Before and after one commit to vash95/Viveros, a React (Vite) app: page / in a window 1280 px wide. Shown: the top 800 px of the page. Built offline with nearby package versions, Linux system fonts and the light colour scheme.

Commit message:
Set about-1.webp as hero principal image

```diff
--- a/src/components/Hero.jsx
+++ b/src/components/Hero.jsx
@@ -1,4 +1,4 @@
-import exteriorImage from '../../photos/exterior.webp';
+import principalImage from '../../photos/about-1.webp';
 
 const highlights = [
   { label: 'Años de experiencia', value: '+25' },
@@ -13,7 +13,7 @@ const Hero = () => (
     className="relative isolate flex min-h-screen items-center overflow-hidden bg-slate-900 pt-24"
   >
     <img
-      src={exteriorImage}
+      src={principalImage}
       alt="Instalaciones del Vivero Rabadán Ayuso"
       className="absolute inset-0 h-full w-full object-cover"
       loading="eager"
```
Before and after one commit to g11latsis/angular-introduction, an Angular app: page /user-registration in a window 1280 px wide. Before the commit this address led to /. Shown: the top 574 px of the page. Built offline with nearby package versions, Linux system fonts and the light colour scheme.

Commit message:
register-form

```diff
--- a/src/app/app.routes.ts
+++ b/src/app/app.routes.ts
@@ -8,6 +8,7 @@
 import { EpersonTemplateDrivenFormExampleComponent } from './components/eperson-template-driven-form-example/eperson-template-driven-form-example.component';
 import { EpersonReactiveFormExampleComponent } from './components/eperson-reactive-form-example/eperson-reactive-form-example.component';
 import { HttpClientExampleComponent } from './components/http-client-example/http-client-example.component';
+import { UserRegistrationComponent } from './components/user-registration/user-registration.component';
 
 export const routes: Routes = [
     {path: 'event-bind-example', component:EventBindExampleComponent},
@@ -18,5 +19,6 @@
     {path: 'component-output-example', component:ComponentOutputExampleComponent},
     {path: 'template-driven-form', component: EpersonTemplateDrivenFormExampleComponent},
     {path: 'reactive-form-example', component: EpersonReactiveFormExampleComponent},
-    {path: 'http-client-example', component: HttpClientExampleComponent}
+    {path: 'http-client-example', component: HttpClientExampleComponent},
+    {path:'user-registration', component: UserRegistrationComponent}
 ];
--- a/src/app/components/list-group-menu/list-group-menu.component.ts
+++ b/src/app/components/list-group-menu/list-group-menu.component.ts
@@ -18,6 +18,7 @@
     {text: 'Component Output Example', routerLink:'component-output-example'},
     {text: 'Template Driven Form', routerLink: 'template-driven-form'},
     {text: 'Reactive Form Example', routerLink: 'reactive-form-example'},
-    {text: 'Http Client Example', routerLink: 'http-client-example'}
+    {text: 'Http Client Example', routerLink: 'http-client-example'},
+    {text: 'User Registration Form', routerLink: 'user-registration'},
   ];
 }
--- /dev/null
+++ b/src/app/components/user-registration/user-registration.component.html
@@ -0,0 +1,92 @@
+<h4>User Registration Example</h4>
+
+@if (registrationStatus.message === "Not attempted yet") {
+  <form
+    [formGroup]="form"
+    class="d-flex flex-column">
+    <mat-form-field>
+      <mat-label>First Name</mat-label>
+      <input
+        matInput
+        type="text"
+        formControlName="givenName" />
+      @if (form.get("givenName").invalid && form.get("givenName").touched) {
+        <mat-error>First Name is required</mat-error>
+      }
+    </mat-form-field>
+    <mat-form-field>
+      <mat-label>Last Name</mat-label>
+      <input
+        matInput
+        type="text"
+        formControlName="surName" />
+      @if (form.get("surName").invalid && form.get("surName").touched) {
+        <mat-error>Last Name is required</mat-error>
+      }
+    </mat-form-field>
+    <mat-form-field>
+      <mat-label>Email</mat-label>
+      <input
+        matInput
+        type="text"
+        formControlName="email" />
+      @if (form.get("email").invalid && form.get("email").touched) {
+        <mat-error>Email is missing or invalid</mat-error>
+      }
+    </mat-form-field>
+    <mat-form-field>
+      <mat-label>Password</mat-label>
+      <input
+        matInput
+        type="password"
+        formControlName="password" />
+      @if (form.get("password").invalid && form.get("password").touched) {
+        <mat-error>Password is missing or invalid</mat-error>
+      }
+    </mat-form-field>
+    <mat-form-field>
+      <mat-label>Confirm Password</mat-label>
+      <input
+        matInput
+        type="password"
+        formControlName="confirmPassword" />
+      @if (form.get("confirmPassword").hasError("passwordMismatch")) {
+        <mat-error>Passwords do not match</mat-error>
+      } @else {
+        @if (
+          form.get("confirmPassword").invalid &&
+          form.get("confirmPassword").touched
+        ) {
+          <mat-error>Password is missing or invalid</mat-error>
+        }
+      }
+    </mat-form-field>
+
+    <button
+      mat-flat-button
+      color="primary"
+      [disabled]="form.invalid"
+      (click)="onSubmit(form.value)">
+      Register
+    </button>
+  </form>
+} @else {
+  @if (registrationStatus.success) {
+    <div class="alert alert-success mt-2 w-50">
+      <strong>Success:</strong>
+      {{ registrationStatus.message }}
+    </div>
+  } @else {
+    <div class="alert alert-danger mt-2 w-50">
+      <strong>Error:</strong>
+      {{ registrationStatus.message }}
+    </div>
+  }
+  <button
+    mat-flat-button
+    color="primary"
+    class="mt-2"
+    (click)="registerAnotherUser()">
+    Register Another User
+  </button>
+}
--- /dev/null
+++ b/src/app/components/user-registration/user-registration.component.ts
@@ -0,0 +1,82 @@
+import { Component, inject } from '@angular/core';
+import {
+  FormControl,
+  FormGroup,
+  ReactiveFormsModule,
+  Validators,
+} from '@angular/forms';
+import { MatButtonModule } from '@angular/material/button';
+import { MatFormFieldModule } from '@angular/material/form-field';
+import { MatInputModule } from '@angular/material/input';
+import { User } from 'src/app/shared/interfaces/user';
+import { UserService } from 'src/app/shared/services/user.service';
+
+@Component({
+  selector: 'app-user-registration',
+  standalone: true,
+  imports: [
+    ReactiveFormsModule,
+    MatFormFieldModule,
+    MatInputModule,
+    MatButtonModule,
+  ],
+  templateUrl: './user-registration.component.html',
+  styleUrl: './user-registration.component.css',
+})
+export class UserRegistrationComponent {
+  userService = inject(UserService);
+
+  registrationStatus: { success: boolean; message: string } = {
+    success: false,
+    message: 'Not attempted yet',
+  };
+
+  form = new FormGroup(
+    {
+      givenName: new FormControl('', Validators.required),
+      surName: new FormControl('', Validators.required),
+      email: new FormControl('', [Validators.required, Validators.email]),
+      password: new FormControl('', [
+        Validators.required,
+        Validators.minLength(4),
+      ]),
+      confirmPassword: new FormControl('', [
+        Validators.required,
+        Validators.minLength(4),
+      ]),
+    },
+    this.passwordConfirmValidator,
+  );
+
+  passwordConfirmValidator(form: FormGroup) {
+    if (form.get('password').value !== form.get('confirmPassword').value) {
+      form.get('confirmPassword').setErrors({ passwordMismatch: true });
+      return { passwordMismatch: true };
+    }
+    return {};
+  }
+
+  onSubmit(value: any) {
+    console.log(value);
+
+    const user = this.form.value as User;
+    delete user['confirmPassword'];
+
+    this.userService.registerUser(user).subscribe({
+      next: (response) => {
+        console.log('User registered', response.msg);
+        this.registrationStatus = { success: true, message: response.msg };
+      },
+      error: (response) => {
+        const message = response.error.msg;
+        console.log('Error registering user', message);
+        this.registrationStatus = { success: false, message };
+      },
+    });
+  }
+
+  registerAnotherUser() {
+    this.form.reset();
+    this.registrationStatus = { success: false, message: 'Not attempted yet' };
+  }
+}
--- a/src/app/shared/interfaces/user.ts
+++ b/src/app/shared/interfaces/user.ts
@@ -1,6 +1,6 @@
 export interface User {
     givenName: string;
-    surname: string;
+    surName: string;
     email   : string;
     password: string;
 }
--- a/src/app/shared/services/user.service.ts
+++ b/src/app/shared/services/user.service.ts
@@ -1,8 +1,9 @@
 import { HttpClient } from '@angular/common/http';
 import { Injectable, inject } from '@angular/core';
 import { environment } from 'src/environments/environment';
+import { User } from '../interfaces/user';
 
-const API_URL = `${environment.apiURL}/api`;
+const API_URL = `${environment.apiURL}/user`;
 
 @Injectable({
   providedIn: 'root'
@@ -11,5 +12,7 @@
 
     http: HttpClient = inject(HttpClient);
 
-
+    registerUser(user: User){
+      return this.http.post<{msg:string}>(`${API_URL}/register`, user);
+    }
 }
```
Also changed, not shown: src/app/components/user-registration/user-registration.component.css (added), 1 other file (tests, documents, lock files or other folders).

▶ _What the task asks_:
Scan the records for the word "flex". Copy each line where it turns up.

▶ _Solved exercise_:
     className="relative isolate flex min-h-screen items-center overflow-hidden bg-slate-900 pt-24"
+    class="d-flex flex-column">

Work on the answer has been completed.